John Cain Carter, a Texas rancher who moved to the the Brazilian state of Mato Grosso 11 years ago and founded what is perhaps the most innovative organization working in the Amazon, Aliança da Terra, believes the only way to save the Amazon is through the market. Carter says that by giving producers incentives to reduce their impact on the forest, the market can succeed where conservation efforts have failed. What is most remarkable about Aliança's system is that it has the potential to be applied to any commodity anywhere in the world. That means palm oil in Borneo could be certified just as easily as sugar cane in Brazil or sheep in New Zealand. By addressing the supply chain, tracing agricultural products back to the specific fields where they were produced, the system offers perhaps the best market-based solution to combating deforestation. Combining these approaches with large-scale land conservation and scientific research offers what may be the best hope for saving the Amazon.
Globalization could save the Amazon rainforest
The Amazon basin is home to the world's largest rainforest, an ecosystem that supports perhaps 30 percent of the world's terrestrial species, stores vast amounts of carbon, and exerts considerable influence on global weather patterns and climate. Few would dispute that it is one of the planet's most important landscapes. Despite its scale the Amazon is also one of the fastest changing ecosystems, largely as a result of human activities, including deforestation, forest fires, and, increasingly, climate change. Few people understand these impacts better than Dr. Daniel Nepstad, one of the world's foremost experts on the Amazon rainforest. Now head of the Woods Hole Research Center's Amazon program in Belém, Brazil, Nepstad has spent more than 23 years in the Amazon, studying subjects ranging from forest fires and forest management policy to sustainable development. Nepstad says the Amazon is presently at a point unlike any he's ever seen, one where there are unparalleled risks and opportunities. While he's hopeful about some of the trends, he knows the Amazon faces difficult and immediate challenges.
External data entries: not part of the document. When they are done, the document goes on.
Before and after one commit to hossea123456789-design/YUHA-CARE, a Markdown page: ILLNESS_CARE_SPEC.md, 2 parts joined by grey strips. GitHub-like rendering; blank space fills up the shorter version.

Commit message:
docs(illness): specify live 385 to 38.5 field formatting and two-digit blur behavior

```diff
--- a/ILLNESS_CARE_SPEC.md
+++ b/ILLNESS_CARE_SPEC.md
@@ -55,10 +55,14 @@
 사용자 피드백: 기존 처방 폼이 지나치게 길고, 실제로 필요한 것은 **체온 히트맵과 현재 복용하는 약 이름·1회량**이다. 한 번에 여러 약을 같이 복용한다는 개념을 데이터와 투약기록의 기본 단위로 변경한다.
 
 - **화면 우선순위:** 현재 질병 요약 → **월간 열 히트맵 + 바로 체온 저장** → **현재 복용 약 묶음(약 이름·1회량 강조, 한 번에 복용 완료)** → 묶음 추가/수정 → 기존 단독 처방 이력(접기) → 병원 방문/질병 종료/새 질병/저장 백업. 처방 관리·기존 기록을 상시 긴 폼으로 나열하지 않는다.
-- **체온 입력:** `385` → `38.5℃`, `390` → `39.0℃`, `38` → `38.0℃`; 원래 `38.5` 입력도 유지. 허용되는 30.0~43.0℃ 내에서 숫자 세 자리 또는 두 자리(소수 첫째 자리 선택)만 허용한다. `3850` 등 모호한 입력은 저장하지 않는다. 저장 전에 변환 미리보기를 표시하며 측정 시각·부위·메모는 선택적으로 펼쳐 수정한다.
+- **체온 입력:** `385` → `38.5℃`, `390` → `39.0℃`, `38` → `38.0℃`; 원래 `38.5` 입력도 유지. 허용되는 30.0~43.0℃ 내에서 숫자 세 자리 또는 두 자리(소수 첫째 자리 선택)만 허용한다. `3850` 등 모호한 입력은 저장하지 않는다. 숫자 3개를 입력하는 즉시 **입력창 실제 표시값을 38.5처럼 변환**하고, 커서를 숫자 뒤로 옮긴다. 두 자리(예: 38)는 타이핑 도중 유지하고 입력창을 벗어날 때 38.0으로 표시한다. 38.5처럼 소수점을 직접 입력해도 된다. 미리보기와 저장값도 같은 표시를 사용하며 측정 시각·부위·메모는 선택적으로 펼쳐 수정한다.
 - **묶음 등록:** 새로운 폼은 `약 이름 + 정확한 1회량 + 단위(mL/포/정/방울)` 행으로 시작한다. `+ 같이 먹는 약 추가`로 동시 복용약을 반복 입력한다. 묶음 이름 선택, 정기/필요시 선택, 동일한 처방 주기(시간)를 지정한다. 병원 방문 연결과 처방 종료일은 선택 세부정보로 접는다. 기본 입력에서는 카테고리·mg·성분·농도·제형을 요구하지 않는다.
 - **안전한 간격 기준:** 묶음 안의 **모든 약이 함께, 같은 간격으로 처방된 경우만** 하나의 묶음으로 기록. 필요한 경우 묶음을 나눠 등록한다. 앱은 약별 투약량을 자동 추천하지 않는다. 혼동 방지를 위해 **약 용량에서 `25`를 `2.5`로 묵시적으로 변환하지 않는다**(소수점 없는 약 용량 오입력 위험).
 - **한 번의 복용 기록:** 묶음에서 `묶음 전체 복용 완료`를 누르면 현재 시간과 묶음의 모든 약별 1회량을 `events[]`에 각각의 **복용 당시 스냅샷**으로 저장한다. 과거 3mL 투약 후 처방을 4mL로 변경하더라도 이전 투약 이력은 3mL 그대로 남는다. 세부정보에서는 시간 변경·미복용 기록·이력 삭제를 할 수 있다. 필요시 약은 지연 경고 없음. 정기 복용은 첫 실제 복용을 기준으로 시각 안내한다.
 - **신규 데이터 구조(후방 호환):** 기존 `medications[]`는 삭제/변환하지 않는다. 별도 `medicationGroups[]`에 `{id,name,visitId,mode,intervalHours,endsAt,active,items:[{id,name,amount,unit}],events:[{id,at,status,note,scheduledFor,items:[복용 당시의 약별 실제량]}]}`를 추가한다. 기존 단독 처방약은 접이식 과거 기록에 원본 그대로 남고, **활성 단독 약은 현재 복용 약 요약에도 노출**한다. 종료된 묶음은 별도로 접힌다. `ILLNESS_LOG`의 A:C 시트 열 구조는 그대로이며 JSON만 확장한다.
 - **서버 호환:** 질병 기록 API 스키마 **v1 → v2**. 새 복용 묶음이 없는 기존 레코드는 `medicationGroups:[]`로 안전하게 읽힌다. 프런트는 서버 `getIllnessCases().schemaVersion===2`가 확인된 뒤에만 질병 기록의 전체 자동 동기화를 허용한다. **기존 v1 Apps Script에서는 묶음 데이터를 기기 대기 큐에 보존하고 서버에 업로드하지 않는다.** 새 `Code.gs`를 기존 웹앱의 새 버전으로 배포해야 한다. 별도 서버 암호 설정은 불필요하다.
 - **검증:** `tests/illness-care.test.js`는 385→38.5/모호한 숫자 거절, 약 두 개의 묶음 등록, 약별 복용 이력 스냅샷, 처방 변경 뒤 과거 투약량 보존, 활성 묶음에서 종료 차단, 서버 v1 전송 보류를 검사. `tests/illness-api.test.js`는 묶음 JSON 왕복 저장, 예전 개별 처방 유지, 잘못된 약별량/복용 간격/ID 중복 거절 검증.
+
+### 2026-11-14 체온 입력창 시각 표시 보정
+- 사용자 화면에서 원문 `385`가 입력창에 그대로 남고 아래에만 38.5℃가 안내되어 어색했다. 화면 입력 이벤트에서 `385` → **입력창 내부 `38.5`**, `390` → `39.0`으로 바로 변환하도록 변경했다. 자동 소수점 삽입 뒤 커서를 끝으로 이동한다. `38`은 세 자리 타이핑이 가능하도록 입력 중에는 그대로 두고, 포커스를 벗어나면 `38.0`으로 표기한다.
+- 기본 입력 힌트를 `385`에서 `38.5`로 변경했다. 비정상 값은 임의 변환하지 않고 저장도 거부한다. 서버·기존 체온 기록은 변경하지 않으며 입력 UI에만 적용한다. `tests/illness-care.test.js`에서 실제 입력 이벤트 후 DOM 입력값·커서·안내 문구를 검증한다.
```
This article used information from Reuters and previous mongabay.com posts.